Once in London and out of context, Wang and O'Bannon pursue Rathbone with the aid of Wang's sister and some stock characters, notably a bumbling Scotland Yard detective and one of those intolerably cute urchins who makes you long for the punishing ways of Fagin. Fearless in their pursuit of cliché, writers Alfred Gough and Miles Millar, who also wrote "Shanghai Noon," tramp through London with the daring of tourists clutching their Fodor's. In one scene, O'Bannon makes fun of a Buckingham Palace guard; in another, the duo visits Madame Tussaud's for a strained interlude that pales alongside the comic waxworks of "Abbott and Costello Meet Dr. Jekyll and Mr. Hyde." More embarrassing still are director David Dobkin's stabs at Austin Powers-style frivolity that find "Winchester Cathedral" cued on the soundtrack and O'Bannon and Wang frolicking in slo-mo with a roomful of trollops. The first film may not have been all that funnier, but by keeping a tighter rein on both the action and the stars, director Tom Dey managed to make the whole thing pop more brightly.
None of this would matter if the fight scenes thrilled. Back in the 1980s and '90s, when Chan was risking his life for our love by hanging off buildings and hot-air balloons, the Hong Kong superstar seemed invincible. In films like "Police Story," "Armour of God" and even a late-model whimsy like "Rumble in the Bronx," the star attraction was Chan's physicality, which worked a glorious counterpoint to his comically ductile physiognomy. Like Gene Kelly or Michael Jordan, he made it look easy. Chan turns 49 this April, however, and though he still looks as if some Renaissance master chiseled him out of marble, at least from the neck down, he has increasingly come to rely on clever props, stuntmen and ingratiating shtick to deflect attention from his slowing body.
There are a few diverting fight scenes in "Shanghai Knights," but too often the fights, choreographed by Chan, feel specifically calculated to win the affections of the American audience. One street skirmish that directly quotes Kelly's title number from "Singin' in the Rain" is overextended and predictable in its payoff but, worse yet, carries with it a whiff of desperation. Loving Jackie Chan has always been easy, which is why it would be nice if he could find better material in which to bask in his long-sought American stardom or, alternately, ease into bad movies as effortlessly as his co-star. With a zonked-out Zen vibe and a twangy singsong that suggests he only that minute laid aside his bong, Wilson isn't begging for our devotion. He's just inviting us to the nonstop party going on in his head.
MPAA rating: PG-13, for violence and sexual content.
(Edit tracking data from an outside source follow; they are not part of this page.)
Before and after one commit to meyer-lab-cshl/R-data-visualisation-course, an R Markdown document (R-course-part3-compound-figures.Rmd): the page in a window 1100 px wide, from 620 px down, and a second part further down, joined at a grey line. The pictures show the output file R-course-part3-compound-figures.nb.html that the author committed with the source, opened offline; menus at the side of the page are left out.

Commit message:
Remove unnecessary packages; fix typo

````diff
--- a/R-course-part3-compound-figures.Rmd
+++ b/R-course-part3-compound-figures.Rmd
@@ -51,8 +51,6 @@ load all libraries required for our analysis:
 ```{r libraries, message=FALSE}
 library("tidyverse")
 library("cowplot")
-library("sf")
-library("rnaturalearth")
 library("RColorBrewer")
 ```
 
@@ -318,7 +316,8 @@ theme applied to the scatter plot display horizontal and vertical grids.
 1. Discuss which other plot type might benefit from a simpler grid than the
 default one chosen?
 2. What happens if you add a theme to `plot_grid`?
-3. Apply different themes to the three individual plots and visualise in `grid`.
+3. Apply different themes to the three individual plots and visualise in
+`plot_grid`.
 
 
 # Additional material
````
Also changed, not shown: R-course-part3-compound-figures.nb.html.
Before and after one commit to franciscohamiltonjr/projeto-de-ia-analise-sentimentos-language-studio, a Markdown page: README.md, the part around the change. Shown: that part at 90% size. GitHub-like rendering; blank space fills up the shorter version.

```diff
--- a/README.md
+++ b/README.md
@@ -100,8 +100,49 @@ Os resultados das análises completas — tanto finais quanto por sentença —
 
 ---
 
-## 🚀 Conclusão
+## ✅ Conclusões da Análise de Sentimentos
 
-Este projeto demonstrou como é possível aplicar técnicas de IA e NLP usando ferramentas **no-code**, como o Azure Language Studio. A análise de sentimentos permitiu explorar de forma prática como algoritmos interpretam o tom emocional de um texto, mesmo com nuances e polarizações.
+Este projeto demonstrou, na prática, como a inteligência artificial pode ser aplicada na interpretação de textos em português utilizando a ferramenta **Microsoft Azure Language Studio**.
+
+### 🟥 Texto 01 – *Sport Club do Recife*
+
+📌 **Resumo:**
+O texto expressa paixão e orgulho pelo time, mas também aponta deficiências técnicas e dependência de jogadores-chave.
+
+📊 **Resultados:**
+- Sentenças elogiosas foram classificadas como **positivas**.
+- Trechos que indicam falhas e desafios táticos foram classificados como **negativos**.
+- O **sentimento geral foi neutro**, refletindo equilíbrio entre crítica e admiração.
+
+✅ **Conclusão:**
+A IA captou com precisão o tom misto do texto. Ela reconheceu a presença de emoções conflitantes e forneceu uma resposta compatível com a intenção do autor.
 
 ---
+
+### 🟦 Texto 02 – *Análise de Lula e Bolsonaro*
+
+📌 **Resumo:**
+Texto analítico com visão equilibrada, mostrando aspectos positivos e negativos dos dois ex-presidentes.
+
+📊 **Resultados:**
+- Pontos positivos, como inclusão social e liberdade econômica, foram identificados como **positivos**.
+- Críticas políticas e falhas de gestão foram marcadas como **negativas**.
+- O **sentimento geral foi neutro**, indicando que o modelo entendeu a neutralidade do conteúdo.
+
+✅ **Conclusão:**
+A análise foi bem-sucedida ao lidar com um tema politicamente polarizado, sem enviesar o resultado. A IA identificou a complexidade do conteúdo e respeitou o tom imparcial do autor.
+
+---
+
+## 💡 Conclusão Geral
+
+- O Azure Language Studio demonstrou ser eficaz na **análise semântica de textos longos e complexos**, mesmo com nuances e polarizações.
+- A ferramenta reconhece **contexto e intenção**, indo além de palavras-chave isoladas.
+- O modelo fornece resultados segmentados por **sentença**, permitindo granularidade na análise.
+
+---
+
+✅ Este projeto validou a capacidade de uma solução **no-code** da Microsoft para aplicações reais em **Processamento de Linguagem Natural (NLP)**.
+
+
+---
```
Times guidelines: The violence is pretty clean, but the language is surprisingly dirty.
Jackie Chan ... Chon Wang
Owen Wilson ... Roy O'Bannon
Aaron Johnson ... Charlie
Thomas Fisher ... Artie Doyle
Aidan Gillen ... Rathbone
Touchstone Pictures and Spyglass Entertainment present a Birnbaum/Barber production, released by Touchstone Pictures. Director David Dobkin. Writers Alfred Gough, Miles Millar. Producers Roger Birnbaum, Gary Barber, Jonathan Glickman. Director of photography Adrian Biddle. Production designer Allan Cameron. Editor Malcolm Campbell. Costume designer Anna Sheppard. Music Randy Edelman. Casting Donna Morong. Running time: 1 hour, 55 minutes.
In general release.Copyright © 2014, Los Angeles Times